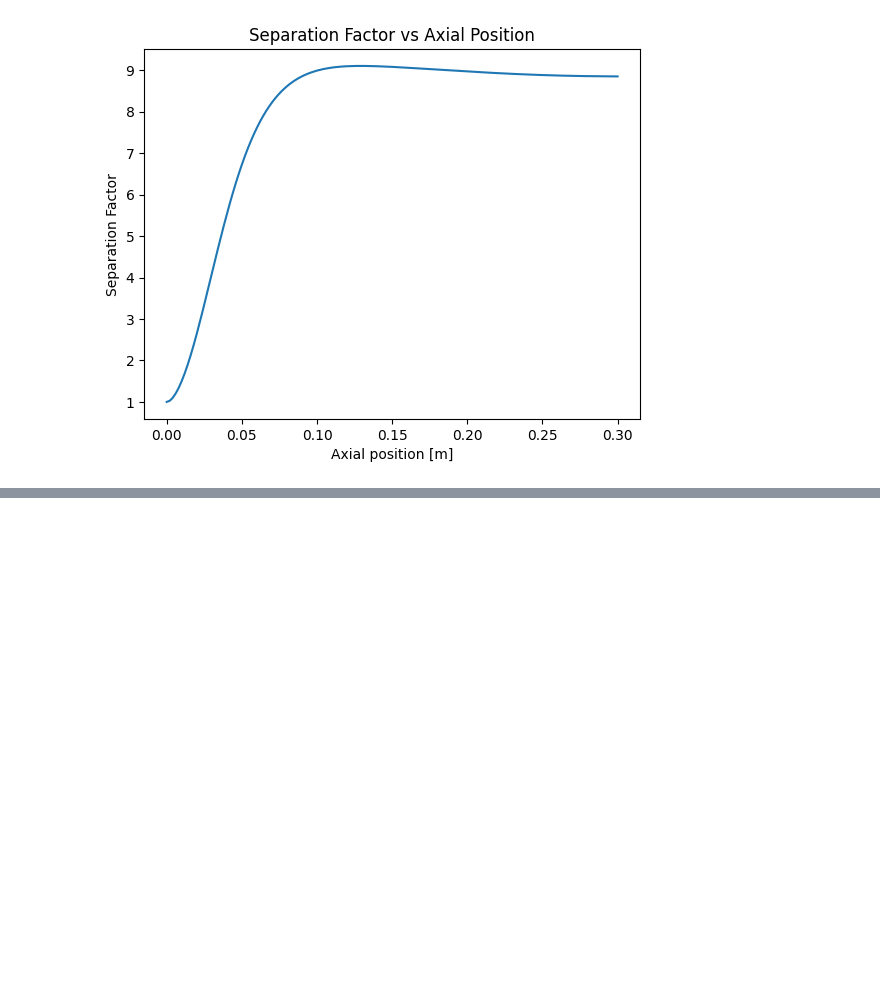
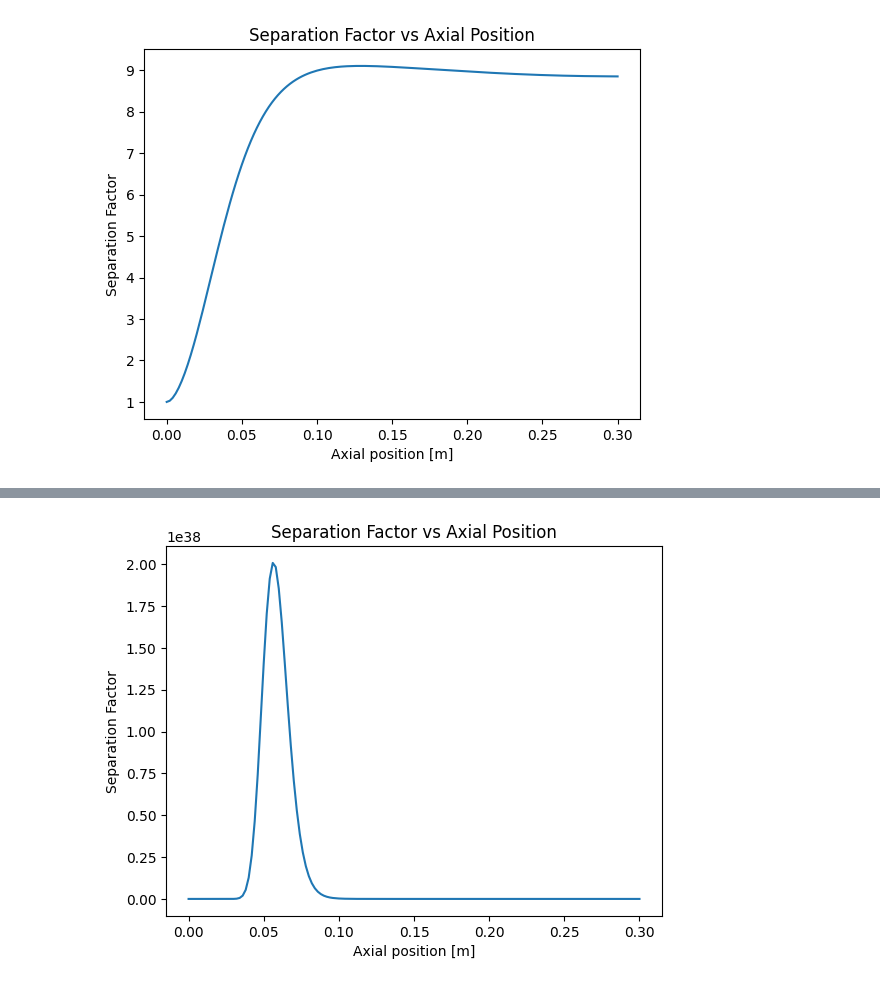
Before and after one commit to conner-fransoo/plasma-centrifuge, a Jupyter notebook: main.ipynb, the cells around one changed output, grey strips where cells are left out. Cells and saved outputs as stored; diff of their text form; code cells hidden in the pictures; blank space fills up the shorter version.

```diff
--- a/main.ipynb
+++ b/main.ipynb
@@ -910,0 +948,6 @@ plt.show()
+# %%
+V3 = functionspace(mesh, element("Lagrange", mesh.topology.cell_name(), 1, shape=(2,)))
+
+u3 = Function(V3)
+phi_new, v_theta_new = ufl.split(u3)
+phi_new_test, v_theta_new_test = TestFunctions(V3)
@@ -910,0 +1074,33 @@ plt.show()
+# %%
+z = u_geometry[:, 0]
+r = u_geometry[:, 1]
+
+# Velocity, T_h arrays
+v_theta = velocity2.x.array.real
+T_h = temperature_h.x.array.real  # You must get this similarly as NumPy array, same shape
+m_p = 1.66377e-27  # proton mass in kg
+k_B = 1.380649e-23  # Boltzmann constant in J/K
+
+g = (m_p * v_theta**2) / (2 * k_B * T_h * r)
+
+unique_z = np.unique(np.round(z, decimals=7))
+f_z = []
+
+for z_val in unique_z:
+    mask = np.isclose(z, z_val, atol=1e-6)
+    r_vals = r[mask]
+    g_vals = g[mask]
+    # sort by r for integration
+    order = np.argsort(r_vals)
+    r_sorted = r_vals[order]
+    g_sorted = g_vals[order]
+    integral = np.trapezoid(g_sorted, r_sorted)
+    f_z.append(np.exp(integral))
+
+plt.plot(unique_z, f_z)
+plt.xlabel("Axial position [m]")
+plt.ylabel("Separation Factor")
+plt.title("Separation Factor vs Axial Position")
+plt.show()
+# %% [output]
+[figure, added]
```
Also changed, not shown: parts of 12 cells of this notebook.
+ + + +
Please tally the lines above that include the word "order" and answer with the number by itself.

3